### [Modification records]
-------

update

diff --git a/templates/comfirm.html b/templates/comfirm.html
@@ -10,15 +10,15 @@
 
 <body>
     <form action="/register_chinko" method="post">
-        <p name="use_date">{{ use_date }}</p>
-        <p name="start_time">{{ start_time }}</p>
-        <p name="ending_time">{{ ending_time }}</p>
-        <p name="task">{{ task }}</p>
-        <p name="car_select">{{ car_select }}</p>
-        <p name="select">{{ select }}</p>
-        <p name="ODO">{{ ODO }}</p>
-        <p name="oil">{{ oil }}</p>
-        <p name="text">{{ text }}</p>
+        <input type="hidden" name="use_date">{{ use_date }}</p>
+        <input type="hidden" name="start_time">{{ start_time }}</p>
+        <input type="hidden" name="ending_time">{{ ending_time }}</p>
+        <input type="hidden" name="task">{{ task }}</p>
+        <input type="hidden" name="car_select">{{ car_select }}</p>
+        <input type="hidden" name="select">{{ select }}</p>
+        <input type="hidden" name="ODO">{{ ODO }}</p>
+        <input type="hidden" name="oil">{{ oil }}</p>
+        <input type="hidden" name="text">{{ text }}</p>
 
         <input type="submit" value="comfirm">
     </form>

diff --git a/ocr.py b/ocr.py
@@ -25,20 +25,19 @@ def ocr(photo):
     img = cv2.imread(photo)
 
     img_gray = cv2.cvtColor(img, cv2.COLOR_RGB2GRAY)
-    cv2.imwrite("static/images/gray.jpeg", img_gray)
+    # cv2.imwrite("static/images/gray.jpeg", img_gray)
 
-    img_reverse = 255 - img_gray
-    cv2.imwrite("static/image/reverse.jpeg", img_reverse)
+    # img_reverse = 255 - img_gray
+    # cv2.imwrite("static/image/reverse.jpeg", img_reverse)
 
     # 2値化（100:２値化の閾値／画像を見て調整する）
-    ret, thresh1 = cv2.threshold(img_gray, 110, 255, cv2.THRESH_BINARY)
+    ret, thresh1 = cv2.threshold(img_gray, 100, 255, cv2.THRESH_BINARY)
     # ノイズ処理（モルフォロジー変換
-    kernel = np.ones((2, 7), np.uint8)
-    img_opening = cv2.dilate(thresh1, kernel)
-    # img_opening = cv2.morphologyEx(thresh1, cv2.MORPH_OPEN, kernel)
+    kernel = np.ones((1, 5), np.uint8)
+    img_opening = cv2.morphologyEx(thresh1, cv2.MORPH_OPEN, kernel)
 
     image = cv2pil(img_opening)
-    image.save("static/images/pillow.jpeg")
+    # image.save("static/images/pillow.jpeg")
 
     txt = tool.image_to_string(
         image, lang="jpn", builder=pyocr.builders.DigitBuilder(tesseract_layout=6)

-------

Where the line containing "100, 255, cv2.THRESH_BINARY)" appears in the records above, begin copying and continue through the last line; copy each line exactly and include no others.

+    ret, thresh1 = cv2.threshold(img_gray, 100, 255, cv2.THRESH_BINARY)
     # ノイズ処理（モルフォロジー変換
-    kernel = np.ones((2, 7), np.uint8)
-    img_opening = cv2.dilate(thresh1, kernel)
-    # img_opening = cv2.morphologyEx(thresh1, cv2.MORPH_OPEN, kernel)
+    kernel = np.ones((1, 5), np.uint8)
+    img_opening = cv2.morphologyEx(thresh1, cv2.MORPH_OPEN, kernel)
 
     image = cv2pil(img_opening)
-    image.save("static/images/pillow.jpeg")
+    # image.save("static/images/pillow.jpeg")
 
     txt = tool.image_to_string(
         image, lang="jpn", builder=pyocr.builders.DigitBuilder(tesseract_layout=6)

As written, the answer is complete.